Greetings, my dear football aficionados!
In a recent broadcast, Berlin radio mentioned that "the city lives on borrowed time and is about to fall at our feet like an over-ripe fruit". Well, here is a message for the Nazi Germans, "a broadcast from Leningrad on air".
Today is 31st May, Sunday. The day is unusually warm and pleasant: streets and avenues of the city on the Neva are all in sunlight. Young people are spending their time walking in the parks and squares. We can see the first cyclists; trams welcome them by ringing the bell. On Krestovsky island, Baltic sailors are having a lifeboat race.
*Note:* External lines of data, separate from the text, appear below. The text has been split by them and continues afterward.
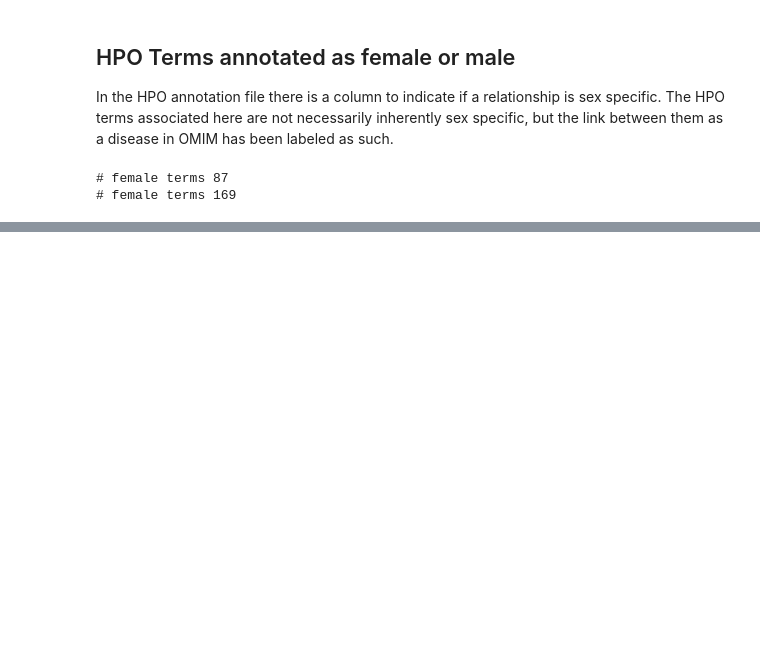
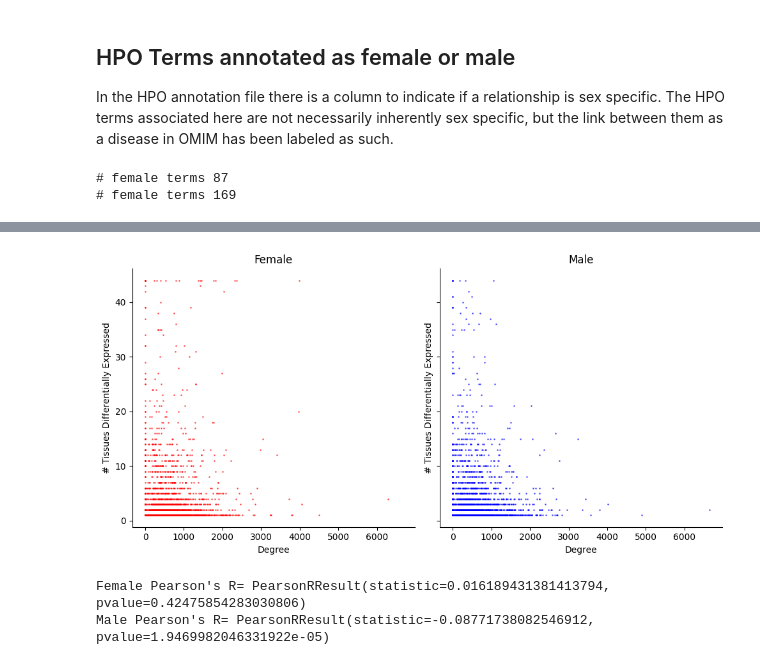
Before and after one commit to MSBradshaw/LinkPrediction, a Jupyter notebook: Experiments/sex_specific_target_prediction.ipynb, the cells around one changed output, grey strips where cells are left out. Cells and saved outputs as stored; diff of their text form; code cells hidden in the pictures; blank space fills up the shorter version.

```diff
--- a/Experiments/sex_specific_target_prediction.ipynb
+++ b/Experiments/sex_specific_target_prediction.ipynb
@@ -598,0 +550,35 @@ Error:
+# %%
+# plot degree vs # tissues differentially expressed in seporated by sex
+
+df_female['degree'] = [ degs[x] if x in degs else -1 for x in df_female['gene']]
+df_male['degree'] = [ degs[x] if x in degs else -1 for x in df_male['gene']]
+
+fig,ax = plt.subplots(1,2,figsize=(10,5), sharey=True, sharex=True)
+
+ax[0].scatter(df_female['degree'],df_female['tissue_count'],label='female',color='red',s=1, alpha=0.5)
+ax[0].set_title('Female')
+
+ax[1].scatter(df_male['degree'],df_male['tissue_count'],label='male',color='blue',s=1, alpha=0.5)
+ax[1].set_title('Male')
+
+ax[0].set_xlabel('Degree')
+ax[0].set_ylabel('# Tissues Differentially Expressed')
+ax[1].set_xlabel('Degree')
+ax[1].set_ylabel('# Tissues Differentially Expressed')
+
+# remove top and right borders
+for a in ax:
+    a.spines['top'].set_visible(False)
+    a.spines['right'].set_visible(False)
+
+plt.tight_layout()
+plt.savefig('../Figures/diff_expr_degree_vs_tissues.png',dpi=300)
+plt.show()
+
+# pearson correlation between degree and # tissues differentially expressed
+print('Female Pearson\'s R=',pearsonr(df_female['degree'],df_female['tissue_count']))
+print('Male Pearson\'s R=',pearsonr(df_male['degree'],df_male['tissue_count']))
+# %% [output]
+[figure, added]
+Female Pearson's R= PearsonRResult(statistic=0.016189431381413794, pvalue=0.42475854283030806)
+Male Pearson's R= PearsonRResult(statistic=-0.08771738082546912, pvalue=1.9469982046331922e-05)
```
Also changed, not shown: parts of 29 cells of this notebook, 9 other files.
Today is the first day of the Leningrad Spartakiada Games.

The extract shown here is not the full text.